As is his style, Morris can’t resist engaging the audience. You can hear how frustrated he gets when he tries to explain punk rock history to the audience and one “fan” shouts back “just play some music!” Much like a stand-up comic, Morris immediately zeroes in on the loudmouth and begins to question berate him to see of he has a curfew. One wonders if Morris is having fun on this release (it sounds like it during the songs themselves) and just gets annoyed when people aren’t interested in what he has to say, or of he’s always annoyed, or of he’s having fun when he’s annoyed. Also, his routine on vasectomies is hilarious

The real treat of this record is the encore. Kicking off with a bit of punk history, the band covers "Solitary Confinement" by the Weirdoes, who are perhaps the first LA punk band. Next, the Black Flag/Jerks combo tune “Wasted,” gets a hyper-rendition. Then, they roll right into “Red Tape” before smashing out a “cover” of Black Flag’s “Nervous Breakdown,” making this the only official live recording of Morris performing what might be the greatest song ever written. And you know what? Ir’s every bit as great as you would think it would be.
(Also, is this a way of connecting the thematic influence of "Nervous Breakdown" to "Solitary Confinement?")

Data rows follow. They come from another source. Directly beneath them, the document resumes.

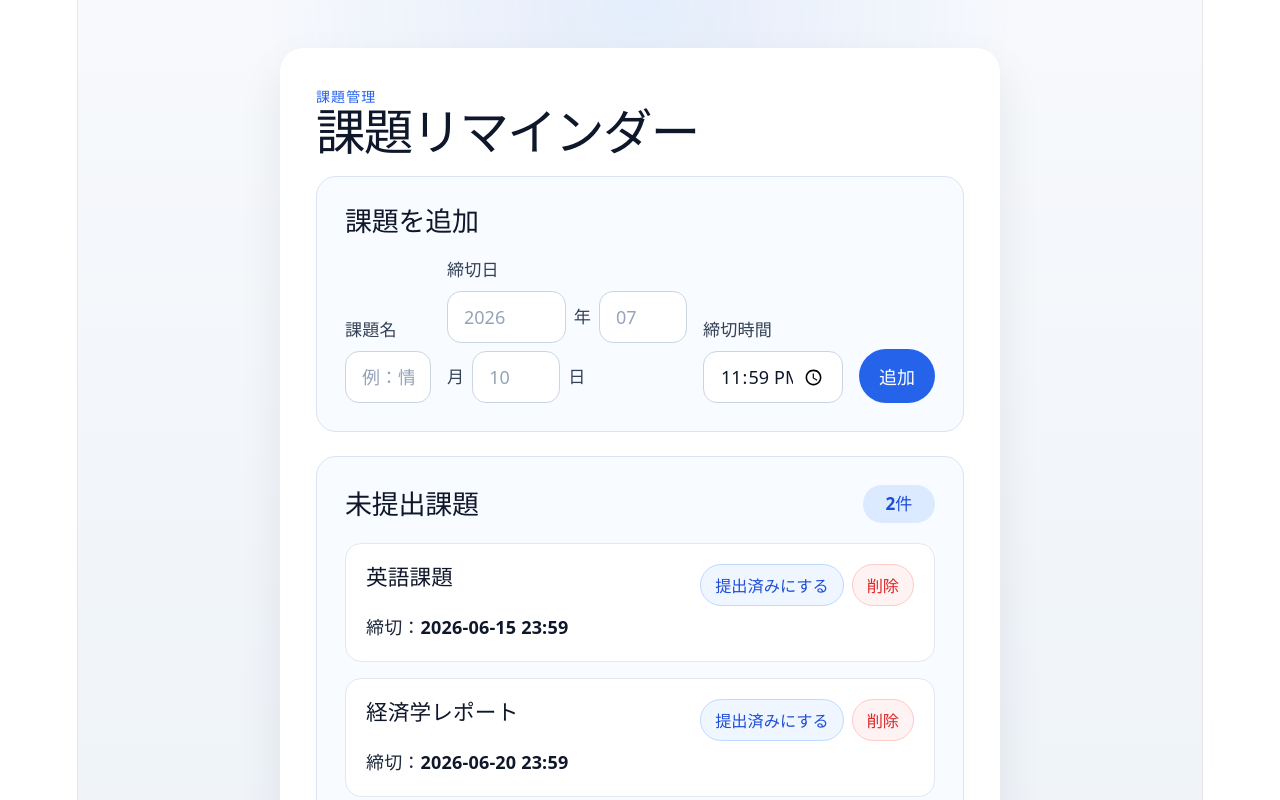
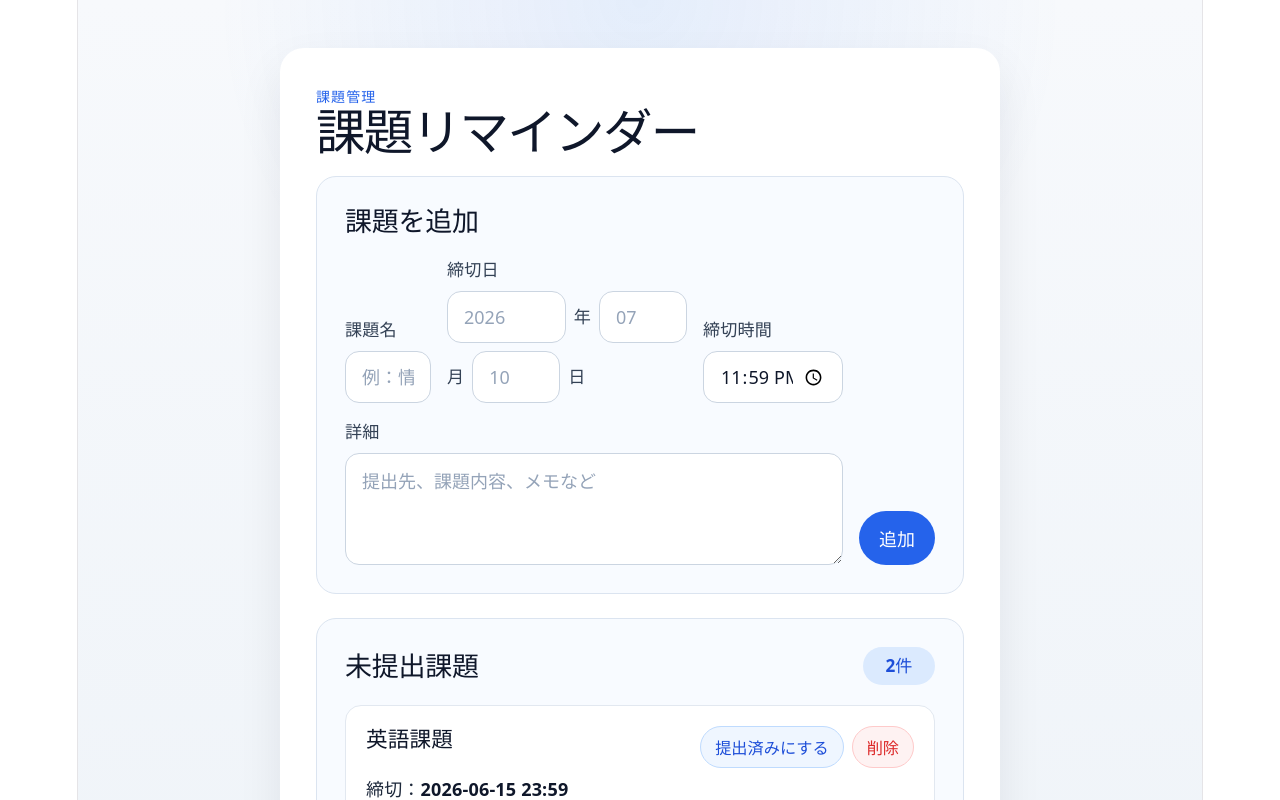
Before and after one commit to sattomio/kadai-reminder, a React (Vite) app: page / in a window 1280 px wide. Shown: the top 800 px of the page. Built offline with nearby package versions, Linux system fonts and the light colour scheme.

Commit message:
Add task detail notes

```diff
--- a/src/App.css
+++ b/src/App.css
@@ -120,6 +120,32 @@
   color: #94a3b8;
 }
 
+.form-field textarea {
+  width: 100%;
+  min-height: 112px;
+  padding: 14px 16px;
+  border: 1px solid #cbd5e1;
+  border-radius: 14px;
+  font: inherit;
+  color: #0f172a;
+  background: #ffffff;
+  box-sizing: border-box;
+  resize: vertical;
+  transition:
+    border-color 0.2s ease,
+    box-shadow 0.2s ease;
+}
+
+.form-field textarea:focus {
+  border-color: #2563eb;
+  box-shadow: 0 0 0 4px rgba(37, 99, 235, 0.12);
+  outline: none;
+}
+
+.form-field textarea::placeholder {
+  color: #94a3b8;
+}
+
 .date-fields {
   display: flex;
   gap: 8px;
@@ -150,6 +176,10 @@
 
 .time-field input {
   min-width: 0;
+}
+
+.detail-field {
+  grid-column: 1 / -2;
 }
 
 .assignment-form-button {
@@ -294,6 +324,18 @@
   color: #475569;
 }
 
+.assignment-detail {
+  margin-top: 10px;
+  font-size: 0.98rem;
+  line-height: 1.6;
+  color: #475569;
+  white-space: pre-wrap;
+}
+
+.assignment-item-completed .assignment-detail {
+  color: #64748b;
+}
+
 .completed-badge {
   display: inline-flex;
   align-items: center;
@@ -421,6 +463,10 @@
     grid-template-columns: 1fr;
   }
 
+  .detail-field {
+    grid-column: auto;
+  }
+
   .date-fields {
     width: 100%;
   }
--- a/src/App.jsx
+++ b/src/App.jsx
@@ -43,6 +43,7 @@ const normalizeAssignments = (items) =>
     ...assignment,
     deadline: normalizeDeadline(assignment.deadline),
     completed: assignment.completed ?? false,
+    detail: assignment.detail ?? '',
   }))
 
 const formatDeadlineParts = (year, month, day) =>
@@ -111,6 +112,7 @@ function App() {
   const [month, setMonth] = useState('')
   const [day, setDay] = useState('')
   const [time, setTime] = useState(DEFAULT_DEADLINE_TIME)
+  const [detail, setDetail] = useState('')
 
   useEffect(() => {
     localStorage.setItem(ASSIGNMENTS_STORAGE_KEY, JSON.stringify(assignmentList))
@@ -142,6 +144,7 @@ function App() {
       title: taskTitle.trim(),
       deadline: formatDeadline(year, month, day, time),
       completed: false,
+      detail: detail.trim(),
     }
 
     setAssignmentList((currentAssignments) => [...currentAssignments, newAssignment])
@@ -150,6 +153,7 @@ function App() {
     setMonth('')
     setDay('')
     setTime(DEFAULT_DEADLINE_TIME)
+    setDetail('')
   }
 
   const handleDeleteAssignment = (assignmentToDelete) => {
@@ -249,6 +253,16 @@ function App() {
               <input type="time" name="time" value={time} onChange={handleTimeChange} />
             </label>
 
+            <label className="form-field detail-field">
+              <span>詳細</span>
+              <textarea
+                name="detail"
+                placeholder="提出先、課題内容、メモなど"
+                value={detail}
+                onChange={(event) => setDetail(event.target.value)}
+              />
+            </label>
+
             <button
               type="button"
               className="add-button assignment-form-button"
@@ -304,6 +318,7 @@ function App() {
                     <span className="assignment-deadline-label">締切：</span>
                     <span className="assignment-deadline-value">{assignment.deadline}</span>
                   </p>
+                  {assignment.detail && <p className="assignment-detail">{assignment.detail}</p>}
                 </article>
               )
             })}
```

Even though this release previously existed as a DVD, an audio version is a much needed addition. You might watch a live DVD 2 or 3 times, but live albums have nearly unlimited replay. (It doesn’t hurt that the package is very nicely put together, with thick vinyl, chunky sleeves, and a download card). This concert was long overdue for its beatification. If one release should stand to represent the Circle Jerks for future generations, Live at the House of Blues is a fitting monument.

Circle Jerks: Live At The House Of Blues by Circle Jerks